In an investment said to be worth tens of millions of pounds, a storage facility for the temporary storage of liquid CO2 will be constructed by anaerobic digestion (AD) plant developer and operator Future Biogas by the end of 2024 on a dedicated site at Saltend, comprising up to 32 CO2 storage tanks. A simple, step-by-step guide to the production, transport and storage of the CO2 is offered below, along with an explainer of how the process can be carbon negative.
In an investment worth tens of millions of pounds, a storage facility for the temporary storage of liquid CO2 will be constructed by Future Biogas by the end of 2024 on a dedicated site at Saltend, comprising up to 32 CO2 storage tanks.
The facility will provide temporary storage of 200,000 tonnes of liquified CO2 annually by mid-2025, and up to 400,000 tonnes of CO2 by the end of 2028. The CO2 is a by-product of AD plants and will be captured and liquified at the facilities operated by Future Biogas.
As part of the development, px Group – which owns the site – will be involved in the design, construction, operation and maintenance of the infrastructure, and potentially the CO2 storage facility itself. The development now goes into the FEED (Front End Engineering Design) stage.
Saltend, a Top Tier COMAH site, was chosen – according to px Group – for its expertise in handling complex, high-hazard materials and its quality record on safety.
Future Biogas commented that Saltend’s leading role in UK decarbonisation, and its strategic goal of attracting key players in sustainable energy supply chains, was critical to it choosing the park. Saltend was recently selected as the site for a significant hydrogen plant – the flagship project of the Zero Carbon Humber decarbonisation initiative that recently secured Government funding.
Saltend’s existing high-quality infrastructure and capabilities were also cited as key plus points. These include its Deepwater Jetty providing access to transportation via the Humber, and px Group’s engineering and operational capabilities.
Garry Gibbon, Group Commercial Manager, who oversaw the partnership with Future Biogas, adds: “Once again we have seen our commitment to top-class infrastructure at Saltend reap rewards. The development of Future Biogas is testament to the facilities and expertise on site.”
Philipp Lukas, Future Biogas, CEO, commented: “We’re delighted to be working with the team at Saltend, which will become an integral part of the Carbon Capture and Storage supply chain. The environment at Saltend is ideal – the park has fantastic facilities, experienced people, and infrastructure which will support early exports to ‘Northern Lights’ whilst being complementary to Zero Carbon Humber in the future.”

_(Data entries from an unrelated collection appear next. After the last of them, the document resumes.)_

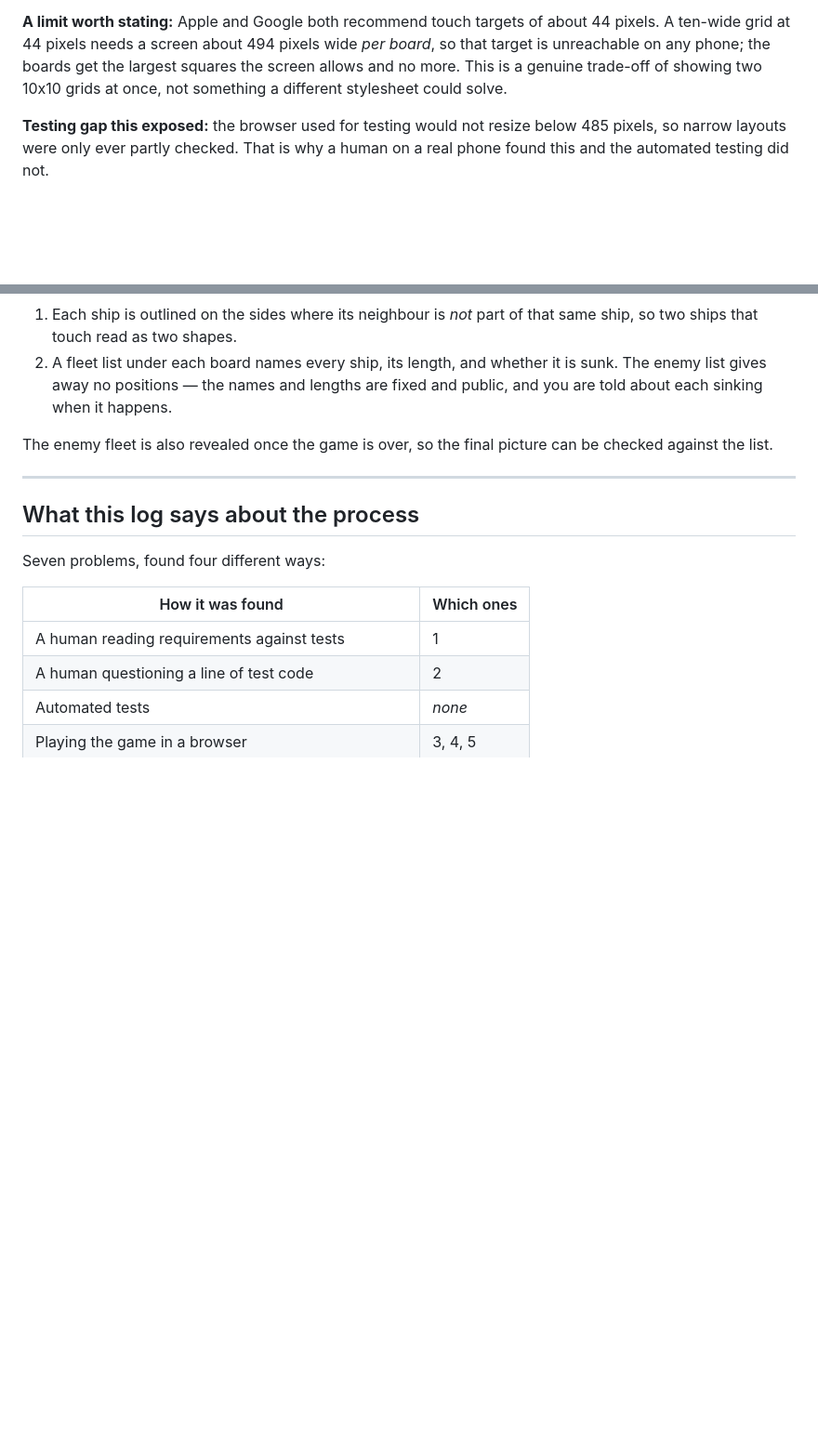
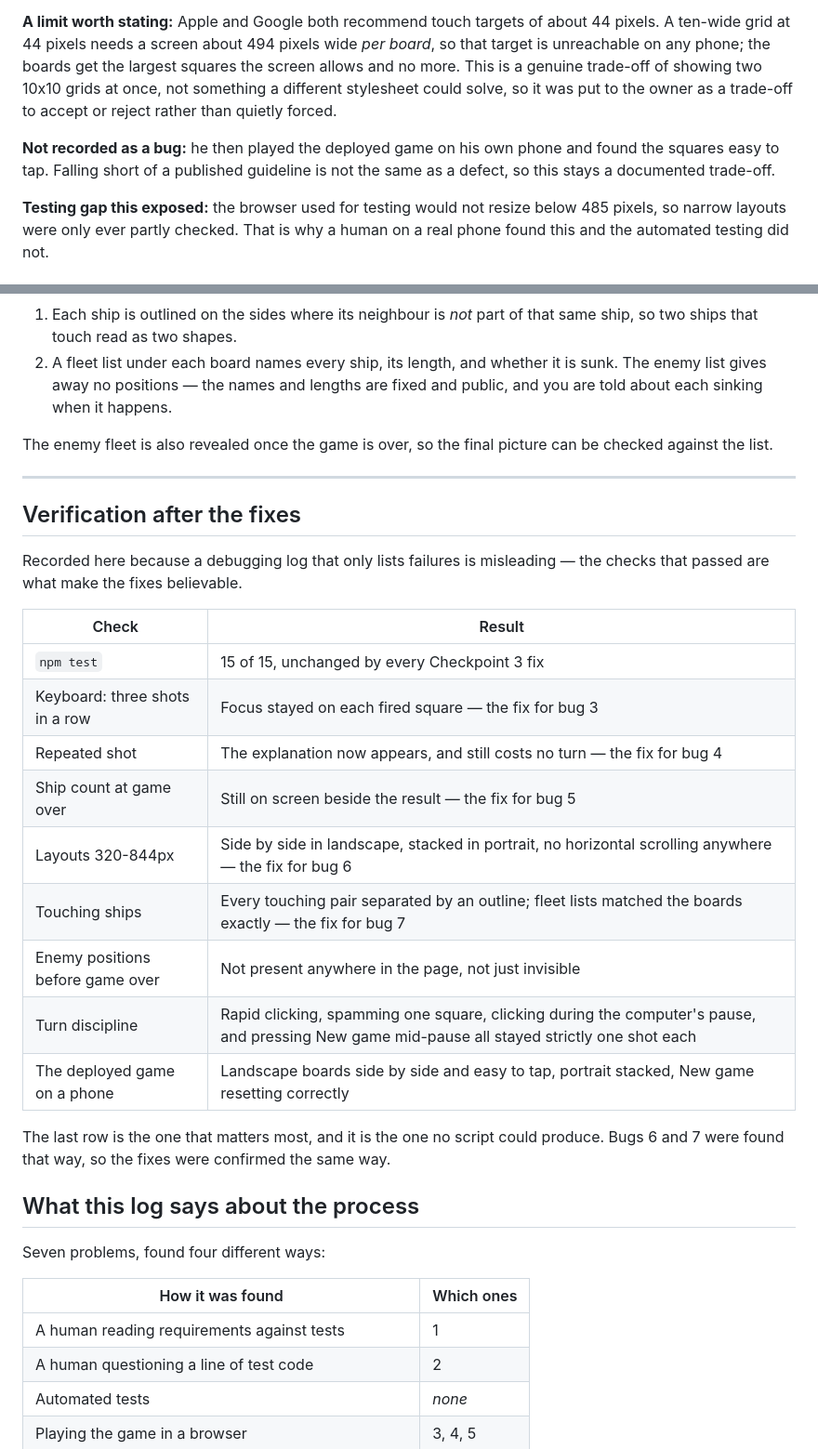
Before and after one commit to maom-dev/battleship-with-devin, a Markdown page: DEBUGGING.md, 2 parts joined by grey strips. Shown at 93% size. Rendered like a GitHub page; blank space fills up the shorter version.

```diff
--- a/DEBUGGING.md
+++ b/DEBUGGING.md
@@ -129,7 +129,12 @@ the boards stack on purpose and the squares return to full size.
 pixels. A ten-wide grid at 44 pixels needs a screen about 494 pixels wide *per board*, so
 that target is unreachable on any phone; the boards get the largest squares the screen
 allows and no more. This is a genuine trade-off of showing two 10x10 grids at once, not
-something a different stylesheet could solve.
+something a different stylesheet could solve, so it was put to the owner as a trade-off to
+accept or reject rather than quietly forced.
+
+**Not recorded as a bug:** he then played the deployed game on his own phone and found the
+squares easy to tap. Falling short of a published guideline is not the same as a defect, so
+this stays a documented trade-off.
 
 **Testing gap this exposed:** the browser used for testing would not resize below 485
 pixels, so narrow layouts were only ever partly checked. That is why a human on a real
@@ -162,6 +167,26 @@ against the list.
 
 ---
 
+## Verification after the fixes
+
+Recorded here because a debugging log that only lists failures is misleading — the checks that
+passed are what make the fixes believable.
+
+| Check | Result |
+|---|---|
+| `npm test` | 15 of 15, unchanged by every Checkpoint 3 fix |
+| Keyboard: three shots in a row | Focus stayed on each fired square — the fix for bug 3 |
+| Repeated shot | The explanation now appears, and still costs no turn — the fix for bug 4 |
+| Ship count at game over | Still on screen beside the result — the fix for bug 5 |
+| Layouts 320-844px | Side by side in landscape, stacked in portrait, no horizontal scrolling anywhere — the fix for bug 6 |
+| Touching ships | Every touching pair separated by an outline; fleet lists matched the boards exactly — the fix for bug 7 |
+| Enemy positions before game over | Not present anywhere in the page, not just invisible |
+| Turn discipline | Rapid clicking, spamming one square, clicking during the computer's pause, and pressing New game mid-pause all stayed strictly one shot each |
+| The deployed game on a phone | Landscape boards side by side and easy to tap, portrait stacked, New game resetting correctly |
+
+The last row is the one that matters most, and it is the one no script could produce. Bugs 6
+and 7 were found that way, so the fixes were confirmed the same way.
+
 ## What this log says about the process
 
 Seven problems, found four different ways:
```
Also changed, not shown: README.md (+25 -1 lines).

“We are looking forward to 2025 when the first deliveries of green-CO2 removed from the atmosphere roll into Saltend for onward transportation to permanent sequestration.”
How does the process work?

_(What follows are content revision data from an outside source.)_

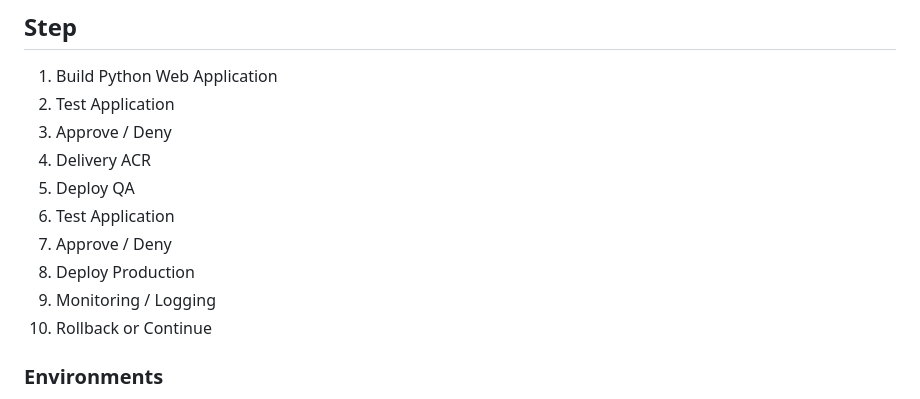
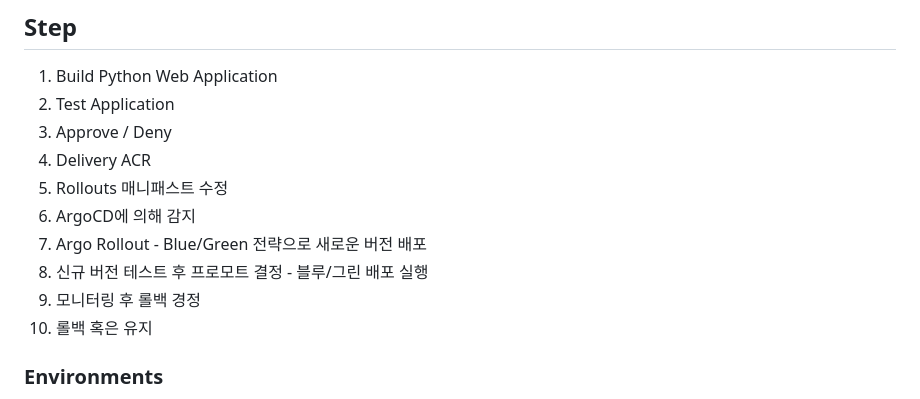
Before and after one commit to hyukjuns/fastapi-restapi-server, a Markdown page: README.md, the part around the change. GitHub-like rendering.

```diff
--- a/README.md
+++ b/README.md
@@ -9,12 +9,12 @@
 2. Test Application
 3. Approve / Deny
 4. Delivery ACR
-5. Deploy QA
-6. Test Application
-7. Approve / Deny
-8. Deploy Production
-9. Monitoring / Logging
-10. Rollback or Continue
+5. Rollouts 매니패스트 수정
+6. ArgoCD에 의해 감지
+7. Argo Rollout - Blue/Green 전략으로 새로운 버전 배포
+8. 신규 버전 테스트 후 프로모트 결정 - 블루/그린 배포 실행
+8. 모니터링 후 롤백 경정
+9. 롤백 혹은 유지
 
 ### Environments
 - Azure
```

1. Future Biogas will transport liquified CO2 that it captures from its AD and bio-energy sites across the UK via trucks to Saltend.
2. Saltend’s facilities will temporarily store the liquid CO2 in the built-to-specification tanks.

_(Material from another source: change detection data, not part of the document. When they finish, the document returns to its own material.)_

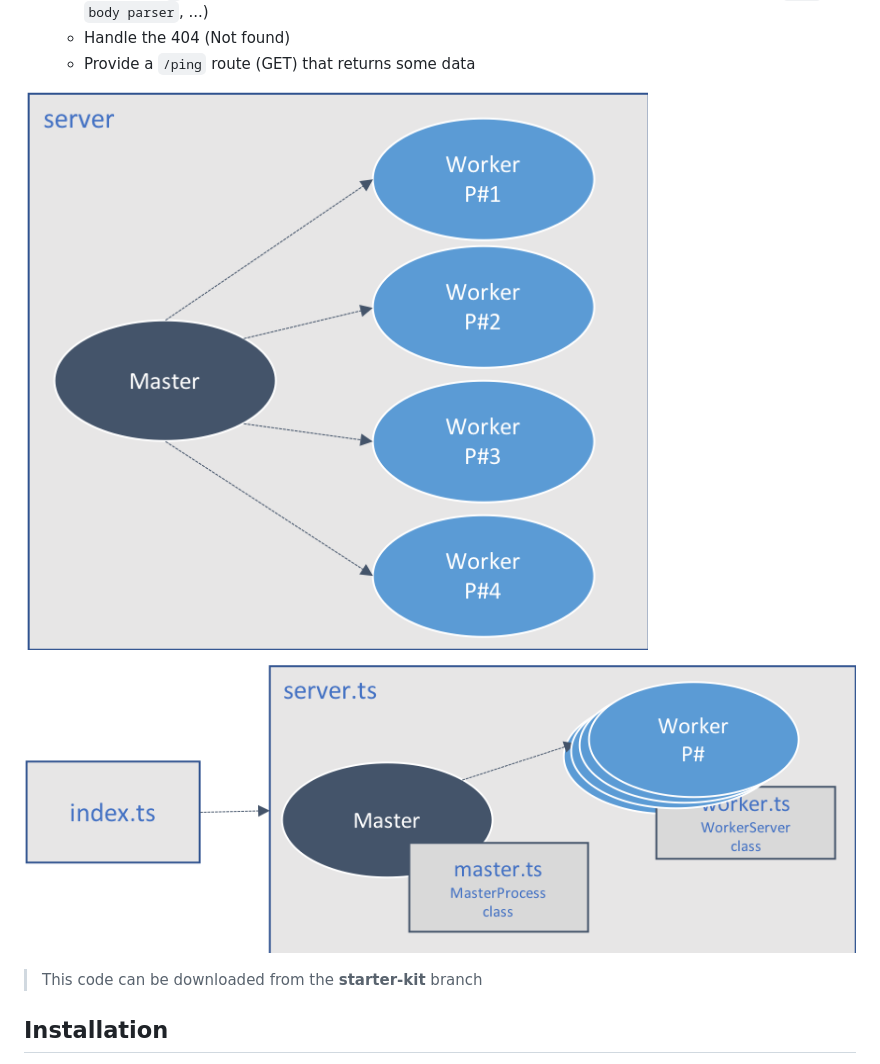
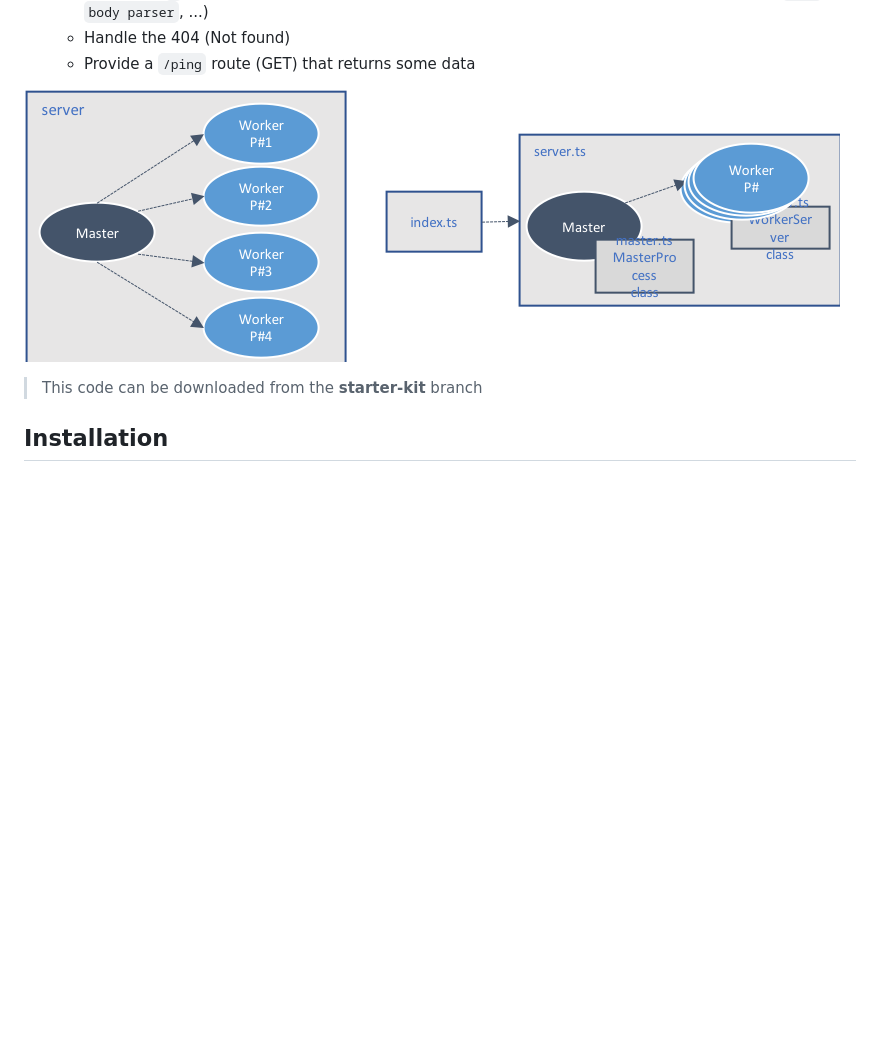
Before and after one commit to node-techno-lab/node-cluster, a Markdown page: doc/starter-kit.md, the part around the change. GitHub-like rendering; pictures changed too: doc/images/starter-kit-files.png (deleted), doc/images/starter-kit.png; blank space fills up the shorter version.

Commit message:
resize image for starter kit

```diff
--- a/doc/starter-kit.md
+++ b/doc/starter-kit.md
@@ -24,8 +24,6 @@ Basically the application is composed of 4 files :
 
 
 ![starter-kit](images/starter-kit.png)
-
-![starter-kit-files](images/starter-kit-files.png)
 
 > This code can be downloaded from the **starter-kit** branch
 
```
Also changed, not shown: 1 other file.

3. From the tanks, the liquid CO2 will be transported via Saltend’s jetty onto specially designed vessels for transportation to the Northern Lights Carbon Capture and Underground Storage project (CCUS) which is supported by the Norwegian Government and is currently under construction.
How is it carbon negative?
The AD facilities utilise energy crops from a regenerative farming system with negative carbon at its core.
The products from the AD process are dealt with in two ways. The biomethane is fed directly into the National Gas Grid’s network for domestic and commercial use, and the CO2 by-product is captured, liquified and transported to Saltend (in this case) for storage, transportation, and geological sequestration.
The process removes CO2 from the atmosphere without releasing further CO2, making it carbon negative.